Retired judge who headed paper and commission to shut down Rikers Island suddenly has reservations about it
The plan to close Rikers Island has always relied on two contingencies: shrinking the current population of inmates in the city and spreading those inmates across the boroughs in five new and smaller jails.
In Brooklyn, that means the House of Detention located on Atlantic Avenue, which currently holds about 800 inmates, needs to be renovated and expanded. The plan proposed by the city calls for the current facility to be replaced by a 1.4 million square-foot building that would be 430 feet high and could fit approximately 1,500 inmates.
The former chief judge of New York state, Hon. Jonathan Lippman, who led the commission that initially called for the city to shut down Rikers Island, said that plan is too much and that the city needs to do a better job of listening to local communities.
“One of our criticisms of the city is that the jails are out of scale,” Lippman said while speaking at New York Law School on Friday during the CityLaw Breakfast Series. “They need to be smaller and can’t be out of character.”
“One of the reasons they are so big is that the city is designing them with all different things into the building,” Lippman said. “They want to serve the community, but I think it’s overkill. If you look at the square footage at the jails proposed by the city, compared to other cities that have done it right, they’re way, way, way greater. The scale has to be down.”
Lippman added that part of the problem is that the city has not gotten much input from the communities themselves and said that he’s complained about the issue to the powers that be.
“We have been in the city’s face about not engaging with the community,” Lippman said. “You need to go to those hearings. Communication is key to making this happen the way it should.”
So far, the few public hearings that have taken place have often been overtaken by advocates who do not want Rikers Island replaced with five community jails.
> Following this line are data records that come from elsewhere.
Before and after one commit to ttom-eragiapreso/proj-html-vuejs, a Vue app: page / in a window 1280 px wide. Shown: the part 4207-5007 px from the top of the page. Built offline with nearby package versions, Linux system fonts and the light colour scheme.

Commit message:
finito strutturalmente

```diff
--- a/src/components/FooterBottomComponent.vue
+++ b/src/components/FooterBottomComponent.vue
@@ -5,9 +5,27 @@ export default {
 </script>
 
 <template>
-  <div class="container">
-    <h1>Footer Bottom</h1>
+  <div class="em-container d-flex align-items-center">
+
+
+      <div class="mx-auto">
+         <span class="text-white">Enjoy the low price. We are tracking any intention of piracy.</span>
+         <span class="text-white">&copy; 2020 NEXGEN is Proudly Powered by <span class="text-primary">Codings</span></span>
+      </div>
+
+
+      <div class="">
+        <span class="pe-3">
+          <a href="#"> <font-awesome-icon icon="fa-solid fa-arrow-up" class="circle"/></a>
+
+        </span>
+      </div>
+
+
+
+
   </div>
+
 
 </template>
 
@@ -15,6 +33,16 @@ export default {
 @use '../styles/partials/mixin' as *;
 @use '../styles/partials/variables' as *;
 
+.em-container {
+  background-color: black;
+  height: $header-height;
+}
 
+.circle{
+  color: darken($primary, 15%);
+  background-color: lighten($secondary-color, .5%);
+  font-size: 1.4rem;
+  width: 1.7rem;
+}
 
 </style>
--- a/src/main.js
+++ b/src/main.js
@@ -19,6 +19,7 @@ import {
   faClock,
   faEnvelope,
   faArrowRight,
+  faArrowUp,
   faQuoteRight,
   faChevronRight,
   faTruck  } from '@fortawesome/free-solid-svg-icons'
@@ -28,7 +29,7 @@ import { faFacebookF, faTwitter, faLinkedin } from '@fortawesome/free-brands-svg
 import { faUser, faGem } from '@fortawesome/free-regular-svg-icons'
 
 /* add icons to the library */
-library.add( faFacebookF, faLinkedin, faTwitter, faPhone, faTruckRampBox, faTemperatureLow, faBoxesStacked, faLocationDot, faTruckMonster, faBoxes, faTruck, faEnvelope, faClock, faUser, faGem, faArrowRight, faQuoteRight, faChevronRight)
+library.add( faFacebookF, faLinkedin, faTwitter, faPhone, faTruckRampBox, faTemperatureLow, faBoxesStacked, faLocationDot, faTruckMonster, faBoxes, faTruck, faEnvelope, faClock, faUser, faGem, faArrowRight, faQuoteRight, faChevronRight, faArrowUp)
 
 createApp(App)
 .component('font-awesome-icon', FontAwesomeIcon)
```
Lippman said that he is worried that such advocates could derail the project entirely, adding that standing opposed to community jails is akin to being for Rikers Island.
The proper analytical response to Mr. Lippman's current epiphanies about and the ramifications of his initial plan is "duh"